▼▼▼

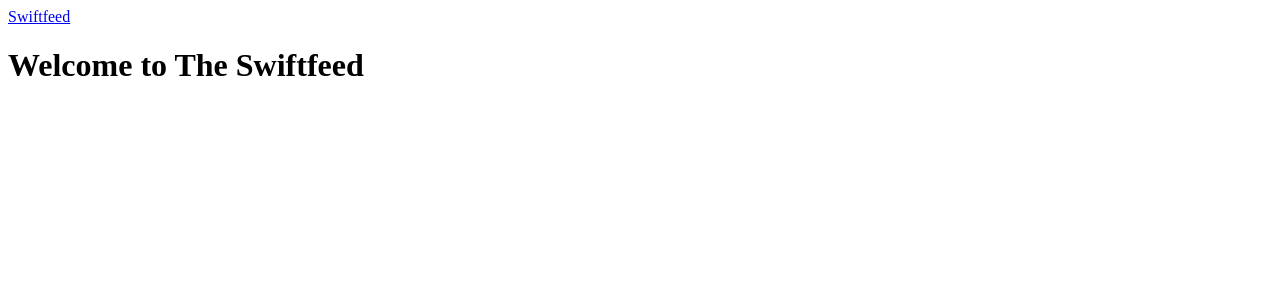
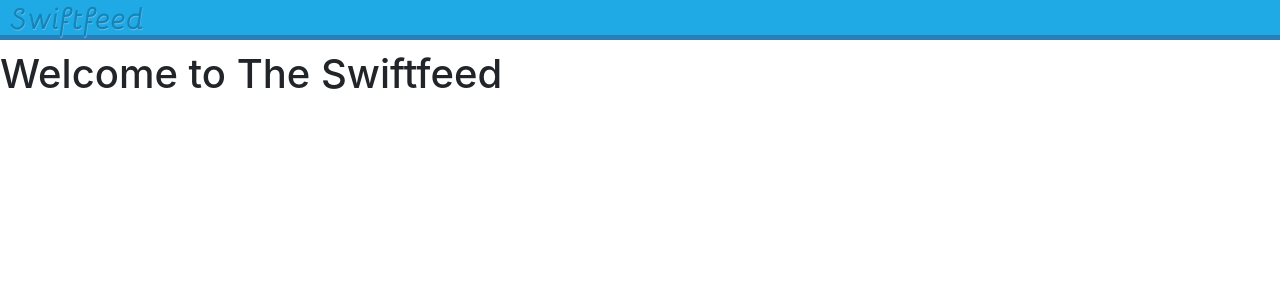
Before and after one commit to THANHDNV/social-network-php, a PHP site: page / in a window 1280 px wide. Shown: the top 300 px of the page. Run offline with PHP 8.4, Linux system fonts and the light colour scheme; the visitor is signed in with stand-in values (Sample User, id 1).

Commit message:
designing the logo for the website + first step at building the navbar

```diff
--- a/assets/css/style.css
+++ b/assets/css/style.css
@@ -6,6 +6,10 @@
 @font-face {
     font-family: "Bellota-BoldItalic";
     src: url('../fonts/bellota/Bellota-BoldItalic.otf')
+}
+
+body {
+    line-height: 17px;
 }
 
 .top-bar {
@@ -18,7 +22,16 @@
     display: inline-flex;
 }
 
-.logo {
+.logo a {
     font-family: "Bellota-BoldItalic", sans-serif;
     margin-left: 10px;
+    font-size: 30;
+    position: relative;
+    top: 9px;
+    text-shadow: #73B6E2 0.5px 0.5px 0px;
+    color: #1086BA;
 }
+
+a:hover {
+    text-decoration: none;
+}
--- a/include/header.php
+++ b/include/header.php
@@ -12,8 +12,8 @@
     <meta name="viewport" content="width=device-width, initial-scale=1.0">
     <meta http-equiv="X-UA-Compatible" content="ie=edge">
 
-    <link rel='stylesheet' type='text/stylesheet' href='assets/css/bootstrap.min.css'>
-    <link rel='stylesheet' type='text/stylesheet' href='assets/css/style.css'>
+    <link rel='stylesheet' type='text/css' href='assets/css/bootstrap.min.css'>
+    <link rel='stylesheet' type='text/css' href='assets/css/style.css'>
 
     <script src="https://ajax.googleapis.com/ajax/libs/jquery/3.4.1/jquery.min.js"></script>
     <script src='assets/js/bootstrap.bundle.min.js'></script>
@@ -25,4 +25,8 @@
         <div class='logo'>
             <a href='index.php'>Swiftfeed</a>
         </div>
+
+        <nav>
+
+        </nav>
     </div>
```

▲▲▲

Task objective:
Your answer must be an exact copy of the records, with no pictures in it.

Completed task:
Before and after one commit to THANHDNV/social-network-php, a PHP site: page / in a window 1280 px wide. Shown: the top 300 px of the page. Run offline with PHP 8.4, Linux system fonts and the light colour scheme; the visitor is signed in with stand-in values (Sample User, id 1).

Commit message:
designing the logo for the website + first step at building the navbar

```diff
--- a/assets/css/style.css
+++ b/assets/css/style.css
@@ -6,6 +6,10 @@
 @font-face {
     font-family: "Bellota-BoldItalic";
     src: url('../fonts/bellota/Bellota-BoldItalic.otf')
+}
+
+body {
+    line-height: 17px;
 }
 
 .top-bar {
@@ -18,7 +22,16 @@
     display: inline-flex;
 }
 
-.logo {
+.logo a {
     font-family: "Bellota-BoldItalic", sans-serif;
     margin-left: 10px;
+    font-size: 30;
+    position: relative;
+    top: 9px;
+    text-shadow: #73B6E2 0.5px 0.5px 0px;
+    color: #1086BA;
 }
+
+a:hover {
+    text-decoration: none;
+}
--- a/include/header.php
+++ b/include/header.php
@@ -12,8 +12,8 @@
     <meta name="viewport" content="width=device-width, initial-scale=1.0">
     <meta http-equiv="X-UA-Compatible" content="ie=edge">
 
-    <link rel='stylesheet' type='text/stylesheet' href='assets/css/bootstrap.min.css'>
-    <link rel='stylesheet' type='text/stylesheet' href='assets/css/style.css'>
+    <link rel='stylesheet' type='text/css' href='assets/css/bootstrap.min.css'>
+    <link rel='stylesheet' type='text/css' href='assets/css/style.css'>
 
     <script src="https://ajax.googleapis.com/ajax/libs/jquery/3.4.1/jquery.min.js"></script>
     <script src='assets/js/bootstrap.bundle.min.js'></script>
@@ -25,4 +25,8 @@
         <div class='logo'>
             <a href='index.php'>Swiftfeed</a>
         </div>
+
+        <nav>
+
+        </nav>
     </div>
```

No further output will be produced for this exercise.